---- Supplied material
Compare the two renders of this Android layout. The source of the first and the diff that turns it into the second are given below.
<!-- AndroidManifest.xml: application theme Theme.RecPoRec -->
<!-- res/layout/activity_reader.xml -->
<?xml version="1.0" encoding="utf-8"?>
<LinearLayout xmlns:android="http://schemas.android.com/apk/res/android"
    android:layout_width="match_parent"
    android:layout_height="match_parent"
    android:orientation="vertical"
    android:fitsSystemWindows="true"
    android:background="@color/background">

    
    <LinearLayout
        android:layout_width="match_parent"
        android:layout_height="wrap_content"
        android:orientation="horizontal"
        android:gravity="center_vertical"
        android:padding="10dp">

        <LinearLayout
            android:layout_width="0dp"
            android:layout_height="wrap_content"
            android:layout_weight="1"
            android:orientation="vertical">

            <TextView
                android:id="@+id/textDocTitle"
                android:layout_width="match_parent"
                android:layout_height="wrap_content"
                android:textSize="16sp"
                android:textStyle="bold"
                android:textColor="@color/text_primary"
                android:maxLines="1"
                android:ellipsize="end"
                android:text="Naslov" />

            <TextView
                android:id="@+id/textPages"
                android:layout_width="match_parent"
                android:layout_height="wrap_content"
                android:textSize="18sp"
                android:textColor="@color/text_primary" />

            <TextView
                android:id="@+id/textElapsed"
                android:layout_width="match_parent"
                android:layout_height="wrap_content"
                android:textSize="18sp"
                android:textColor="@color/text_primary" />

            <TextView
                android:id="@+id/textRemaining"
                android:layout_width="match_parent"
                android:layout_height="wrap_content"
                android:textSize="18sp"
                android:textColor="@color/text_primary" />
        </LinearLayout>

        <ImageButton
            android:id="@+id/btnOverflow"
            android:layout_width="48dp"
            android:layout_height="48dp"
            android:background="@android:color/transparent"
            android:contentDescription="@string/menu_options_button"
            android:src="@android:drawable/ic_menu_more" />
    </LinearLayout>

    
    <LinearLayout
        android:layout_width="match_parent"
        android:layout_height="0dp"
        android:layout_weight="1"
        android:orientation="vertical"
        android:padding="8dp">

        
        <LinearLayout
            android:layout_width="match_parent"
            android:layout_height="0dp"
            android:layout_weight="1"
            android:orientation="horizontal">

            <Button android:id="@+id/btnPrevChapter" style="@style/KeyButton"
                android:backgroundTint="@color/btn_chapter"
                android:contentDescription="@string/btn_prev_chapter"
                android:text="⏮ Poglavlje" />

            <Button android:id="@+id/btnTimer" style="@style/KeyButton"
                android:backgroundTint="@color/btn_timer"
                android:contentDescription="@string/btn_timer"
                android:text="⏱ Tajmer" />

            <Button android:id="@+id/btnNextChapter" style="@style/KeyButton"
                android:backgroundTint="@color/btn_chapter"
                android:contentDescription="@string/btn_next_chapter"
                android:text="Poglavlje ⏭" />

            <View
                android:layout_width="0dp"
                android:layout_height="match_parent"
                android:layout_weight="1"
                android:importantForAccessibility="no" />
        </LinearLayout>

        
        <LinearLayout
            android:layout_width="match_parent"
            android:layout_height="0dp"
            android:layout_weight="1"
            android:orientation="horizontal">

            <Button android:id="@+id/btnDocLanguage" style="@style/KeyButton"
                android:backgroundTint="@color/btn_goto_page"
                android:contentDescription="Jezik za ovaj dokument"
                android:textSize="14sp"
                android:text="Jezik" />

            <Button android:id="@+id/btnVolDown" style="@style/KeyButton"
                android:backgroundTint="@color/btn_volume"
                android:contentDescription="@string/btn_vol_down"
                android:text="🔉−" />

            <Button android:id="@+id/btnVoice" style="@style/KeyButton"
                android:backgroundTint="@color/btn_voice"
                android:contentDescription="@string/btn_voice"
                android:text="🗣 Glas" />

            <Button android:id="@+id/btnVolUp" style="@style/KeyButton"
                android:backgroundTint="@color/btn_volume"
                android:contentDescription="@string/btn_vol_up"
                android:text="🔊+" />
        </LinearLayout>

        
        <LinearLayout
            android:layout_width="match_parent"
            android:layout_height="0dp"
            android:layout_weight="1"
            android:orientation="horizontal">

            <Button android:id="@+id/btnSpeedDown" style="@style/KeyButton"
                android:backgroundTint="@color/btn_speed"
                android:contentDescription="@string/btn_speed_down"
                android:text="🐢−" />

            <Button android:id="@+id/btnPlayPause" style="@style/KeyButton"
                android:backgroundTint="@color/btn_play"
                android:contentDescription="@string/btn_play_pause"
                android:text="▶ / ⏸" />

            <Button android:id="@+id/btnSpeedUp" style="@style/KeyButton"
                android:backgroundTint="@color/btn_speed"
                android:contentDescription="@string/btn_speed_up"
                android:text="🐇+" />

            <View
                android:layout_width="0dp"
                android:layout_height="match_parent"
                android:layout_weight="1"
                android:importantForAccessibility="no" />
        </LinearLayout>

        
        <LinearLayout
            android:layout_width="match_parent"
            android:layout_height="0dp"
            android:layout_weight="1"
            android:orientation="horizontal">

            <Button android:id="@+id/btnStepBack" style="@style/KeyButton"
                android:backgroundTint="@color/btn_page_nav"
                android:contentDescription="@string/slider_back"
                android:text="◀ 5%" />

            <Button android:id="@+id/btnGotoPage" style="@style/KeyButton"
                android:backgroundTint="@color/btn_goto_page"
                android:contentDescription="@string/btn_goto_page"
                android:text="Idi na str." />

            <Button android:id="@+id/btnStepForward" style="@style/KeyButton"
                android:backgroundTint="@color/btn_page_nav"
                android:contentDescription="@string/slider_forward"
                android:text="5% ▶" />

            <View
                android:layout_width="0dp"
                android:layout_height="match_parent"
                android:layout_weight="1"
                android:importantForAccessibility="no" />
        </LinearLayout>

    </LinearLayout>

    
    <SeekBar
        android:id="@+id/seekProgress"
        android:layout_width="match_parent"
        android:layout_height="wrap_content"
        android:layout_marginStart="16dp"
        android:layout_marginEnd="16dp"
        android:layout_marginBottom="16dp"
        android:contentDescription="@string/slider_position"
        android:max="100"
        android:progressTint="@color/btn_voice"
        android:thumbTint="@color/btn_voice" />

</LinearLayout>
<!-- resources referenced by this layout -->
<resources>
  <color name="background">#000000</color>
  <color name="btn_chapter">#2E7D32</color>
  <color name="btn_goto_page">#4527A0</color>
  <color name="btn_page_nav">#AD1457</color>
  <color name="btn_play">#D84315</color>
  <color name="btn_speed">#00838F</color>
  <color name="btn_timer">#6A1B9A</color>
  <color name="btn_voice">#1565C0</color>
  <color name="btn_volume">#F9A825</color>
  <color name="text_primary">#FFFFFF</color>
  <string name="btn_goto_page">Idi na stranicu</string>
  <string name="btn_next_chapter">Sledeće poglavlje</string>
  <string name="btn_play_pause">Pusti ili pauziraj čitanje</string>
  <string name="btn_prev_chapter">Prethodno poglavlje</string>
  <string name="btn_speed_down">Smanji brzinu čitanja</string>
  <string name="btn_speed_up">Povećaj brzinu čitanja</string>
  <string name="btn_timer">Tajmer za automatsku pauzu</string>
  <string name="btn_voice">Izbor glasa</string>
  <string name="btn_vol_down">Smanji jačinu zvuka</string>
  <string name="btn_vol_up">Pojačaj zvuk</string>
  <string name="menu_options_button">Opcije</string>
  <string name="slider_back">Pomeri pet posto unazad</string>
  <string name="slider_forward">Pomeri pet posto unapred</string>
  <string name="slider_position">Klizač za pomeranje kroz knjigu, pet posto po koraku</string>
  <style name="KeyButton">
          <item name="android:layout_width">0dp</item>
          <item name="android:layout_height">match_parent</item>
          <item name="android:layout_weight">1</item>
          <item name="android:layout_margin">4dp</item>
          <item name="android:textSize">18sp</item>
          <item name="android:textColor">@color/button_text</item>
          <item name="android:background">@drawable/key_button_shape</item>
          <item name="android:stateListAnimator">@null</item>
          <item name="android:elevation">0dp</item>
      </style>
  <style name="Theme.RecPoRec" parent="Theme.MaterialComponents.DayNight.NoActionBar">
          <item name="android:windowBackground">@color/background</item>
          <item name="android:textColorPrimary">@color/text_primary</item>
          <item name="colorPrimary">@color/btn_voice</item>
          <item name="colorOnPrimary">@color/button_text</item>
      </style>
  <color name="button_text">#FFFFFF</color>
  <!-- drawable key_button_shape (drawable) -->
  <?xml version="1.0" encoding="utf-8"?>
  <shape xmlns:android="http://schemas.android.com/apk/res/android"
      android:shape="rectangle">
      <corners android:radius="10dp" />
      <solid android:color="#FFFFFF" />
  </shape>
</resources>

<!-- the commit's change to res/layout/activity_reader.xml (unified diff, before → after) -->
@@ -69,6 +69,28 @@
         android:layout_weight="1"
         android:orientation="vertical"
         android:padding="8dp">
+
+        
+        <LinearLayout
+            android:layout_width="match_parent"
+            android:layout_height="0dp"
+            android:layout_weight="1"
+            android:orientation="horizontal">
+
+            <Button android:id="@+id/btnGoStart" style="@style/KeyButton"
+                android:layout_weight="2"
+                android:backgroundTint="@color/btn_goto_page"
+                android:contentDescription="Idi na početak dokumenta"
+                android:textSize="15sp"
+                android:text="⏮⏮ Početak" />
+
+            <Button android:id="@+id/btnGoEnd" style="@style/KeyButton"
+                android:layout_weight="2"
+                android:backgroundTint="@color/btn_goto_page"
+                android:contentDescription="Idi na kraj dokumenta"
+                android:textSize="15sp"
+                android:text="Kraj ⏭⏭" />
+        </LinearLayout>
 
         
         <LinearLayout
--------
---- Supplied material
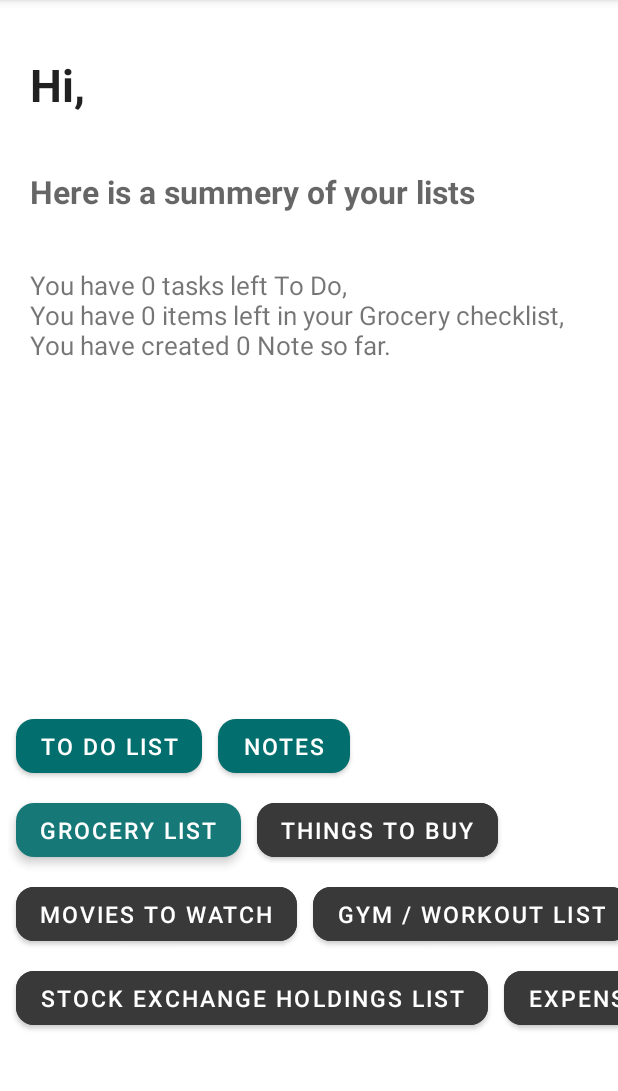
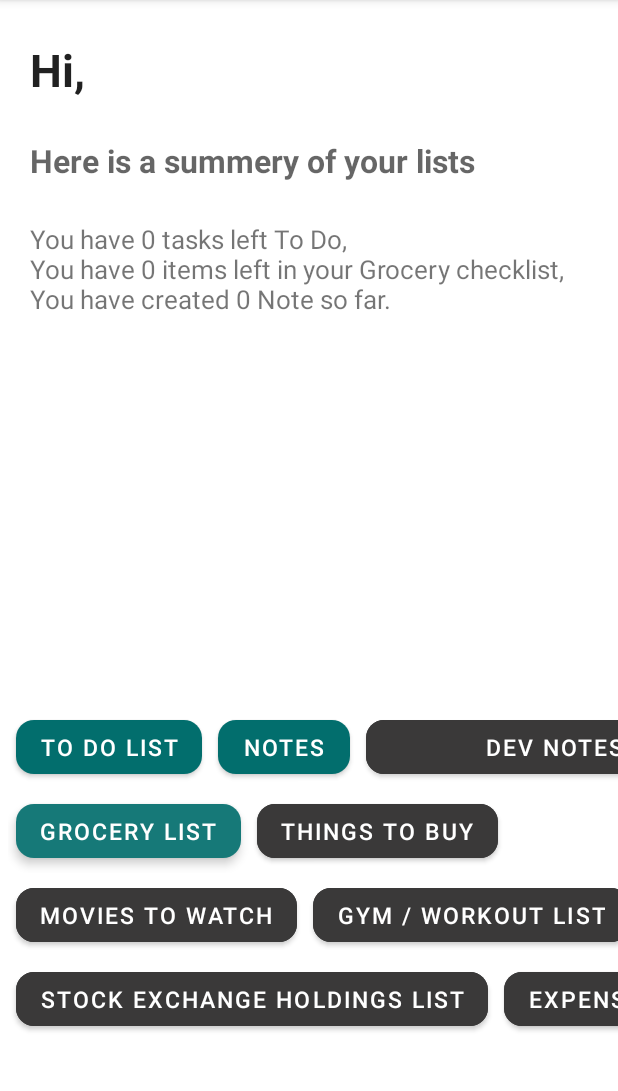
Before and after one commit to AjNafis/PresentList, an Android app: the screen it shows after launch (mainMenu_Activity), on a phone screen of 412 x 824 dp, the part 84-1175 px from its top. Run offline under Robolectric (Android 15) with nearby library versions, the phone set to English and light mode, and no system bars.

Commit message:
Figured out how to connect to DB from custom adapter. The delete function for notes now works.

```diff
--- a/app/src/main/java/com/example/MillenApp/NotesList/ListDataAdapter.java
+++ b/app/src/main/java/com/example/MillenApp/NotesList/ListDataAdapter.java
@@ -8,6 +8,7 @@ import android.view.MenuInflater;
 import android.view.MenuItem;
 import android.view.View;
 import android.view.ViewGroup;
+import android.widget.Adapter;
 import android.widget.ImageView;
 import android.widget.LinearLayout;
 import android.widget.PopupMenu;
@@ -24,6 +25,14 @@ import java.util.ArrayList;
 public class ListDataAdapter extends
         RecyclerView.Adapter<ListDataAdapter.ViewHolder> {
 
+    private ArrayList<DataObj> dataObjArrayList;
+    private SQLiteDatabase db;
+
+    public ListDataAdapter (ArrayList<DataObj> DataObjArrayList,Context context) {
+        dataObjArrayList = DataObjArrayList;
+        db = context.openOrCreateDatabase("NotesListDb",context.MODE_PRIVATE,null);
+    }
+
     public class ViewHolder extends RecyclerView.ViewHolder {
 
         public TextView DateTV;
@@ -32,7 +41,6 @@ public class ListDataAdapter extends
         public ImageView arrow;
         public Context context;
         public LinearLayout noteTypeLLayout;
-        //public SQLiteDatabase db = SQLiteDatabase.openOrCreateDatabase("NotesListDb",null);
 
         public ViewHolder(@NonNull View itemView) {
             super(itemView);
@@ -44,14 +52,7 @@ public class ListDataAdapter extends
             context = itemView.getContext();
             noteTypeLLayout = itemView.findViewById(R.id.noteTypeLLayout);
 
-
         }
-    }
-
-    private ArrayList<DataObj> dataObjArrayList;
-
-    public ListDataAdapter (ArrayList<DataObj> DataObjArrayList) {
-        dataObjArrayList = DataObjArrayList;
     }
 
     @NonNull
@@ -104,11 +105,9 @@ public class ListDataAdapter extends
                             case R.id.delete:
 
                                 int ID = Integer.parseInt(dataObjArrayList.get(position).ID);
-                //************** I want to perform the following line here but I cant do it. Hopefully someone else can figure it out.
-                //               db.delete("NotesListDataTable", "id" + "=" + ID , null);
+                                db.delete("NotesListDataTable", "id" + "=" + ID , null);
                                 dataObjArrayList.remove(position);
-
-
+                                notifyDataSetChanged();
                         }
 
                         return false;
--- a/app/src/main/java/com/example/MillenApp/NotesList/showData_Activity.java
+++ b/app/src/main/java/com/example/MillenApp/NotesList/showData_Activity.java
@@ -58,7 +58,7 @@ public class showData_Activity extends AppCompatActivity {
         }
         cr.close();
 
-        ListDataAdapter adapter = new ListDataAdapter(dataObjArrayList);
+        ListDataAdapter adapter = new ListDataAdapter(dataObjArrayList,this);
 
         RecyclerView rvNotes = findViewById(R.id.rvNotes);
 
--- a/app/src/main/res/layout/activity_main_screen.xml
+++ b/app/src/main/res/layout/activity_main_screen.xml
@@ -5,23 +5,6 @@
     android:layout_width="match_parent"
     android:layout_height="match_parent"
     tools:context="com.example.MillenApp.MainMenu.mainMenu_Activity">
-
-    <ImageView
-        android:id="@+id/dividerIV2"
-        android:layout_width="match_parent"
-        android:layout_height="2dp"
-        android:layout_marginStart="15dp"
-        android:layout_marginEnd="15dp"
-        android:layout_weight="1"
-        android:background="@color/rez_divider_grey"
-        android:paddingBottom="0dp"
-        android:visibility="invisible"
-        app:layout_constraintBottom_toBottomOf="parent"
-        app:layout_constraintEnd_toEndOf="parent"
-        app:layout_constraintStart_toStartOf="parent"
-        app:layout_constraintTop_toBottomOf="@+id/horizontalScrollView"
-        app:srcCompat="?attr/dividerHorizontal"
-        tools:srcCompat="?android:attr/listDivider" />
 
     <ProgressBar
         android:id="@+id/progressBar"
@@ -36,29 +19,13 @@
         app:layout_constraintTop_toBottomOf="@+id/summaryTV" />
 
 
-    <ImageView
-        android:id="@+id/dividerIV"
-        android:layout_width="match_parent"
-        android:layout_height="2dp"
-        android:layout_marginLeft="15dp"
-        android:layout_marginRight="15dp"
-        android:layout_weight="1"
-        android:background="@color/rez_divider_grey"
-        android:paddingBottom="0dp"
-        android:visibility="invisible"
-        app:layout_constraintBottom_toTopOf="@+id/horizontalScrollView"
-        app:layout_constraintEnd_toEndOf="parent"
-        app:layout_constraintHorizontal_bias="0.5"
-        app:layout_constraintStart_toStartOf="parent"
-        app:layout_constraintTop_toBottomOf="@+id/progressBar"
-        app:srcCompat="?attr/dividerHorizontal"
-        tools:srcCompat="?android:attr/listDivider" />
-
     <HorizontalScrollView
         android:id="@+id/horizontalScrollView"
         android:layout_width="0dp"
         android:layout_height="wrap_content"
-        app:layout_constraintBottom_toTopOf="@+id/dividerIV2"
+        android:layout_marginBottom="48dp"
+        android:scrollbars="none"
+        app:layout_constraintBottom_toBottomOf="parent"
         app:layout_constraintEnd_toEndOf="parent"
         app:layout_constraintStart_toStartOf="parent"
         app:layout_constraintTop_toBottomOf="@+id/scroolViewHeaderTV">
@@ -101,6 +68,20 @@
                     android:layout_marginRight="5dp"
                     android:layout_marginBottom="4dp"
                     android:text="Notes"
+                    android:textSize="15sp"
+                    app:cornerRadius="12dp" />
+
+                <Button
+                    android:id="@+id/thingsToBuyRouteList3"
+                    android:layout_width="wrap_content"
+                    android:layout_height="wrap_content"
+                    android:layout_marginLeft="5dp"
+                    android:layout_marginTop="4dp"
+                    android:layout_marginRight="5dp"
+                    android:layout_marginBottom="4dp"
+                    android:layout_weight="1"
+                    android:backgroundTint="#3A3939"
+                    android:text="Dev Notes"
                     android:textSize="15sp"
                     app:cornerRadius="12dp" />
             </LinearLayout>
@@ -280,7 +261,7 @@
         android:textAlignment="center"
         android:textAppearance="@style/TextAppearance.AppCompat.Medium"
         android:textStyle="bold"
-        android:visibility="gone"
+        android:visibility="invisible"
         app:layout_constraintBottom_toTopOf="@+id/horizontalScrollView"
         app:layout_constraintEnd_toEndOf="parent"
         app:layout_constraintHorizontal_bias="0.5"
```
--------
*Exercise*
Lines holding the string "class": find them in the listing above and copy each one.

*The completed task*
 public class ListDataAdapter extends
     public class ViewHolder extends RecyclerView.ViewHolder {
@@ -32,7 +41,6 @@ public class ListDataAdapter extends
@@ -44,14 +52,7 @@ public class ListDataAdapter extends
@@ -104,11 +105,9 @@ public class ListDataAdapter extends
@@ -58,7 +58,7 @@ public class showData_Activity extends AppCompatActivity {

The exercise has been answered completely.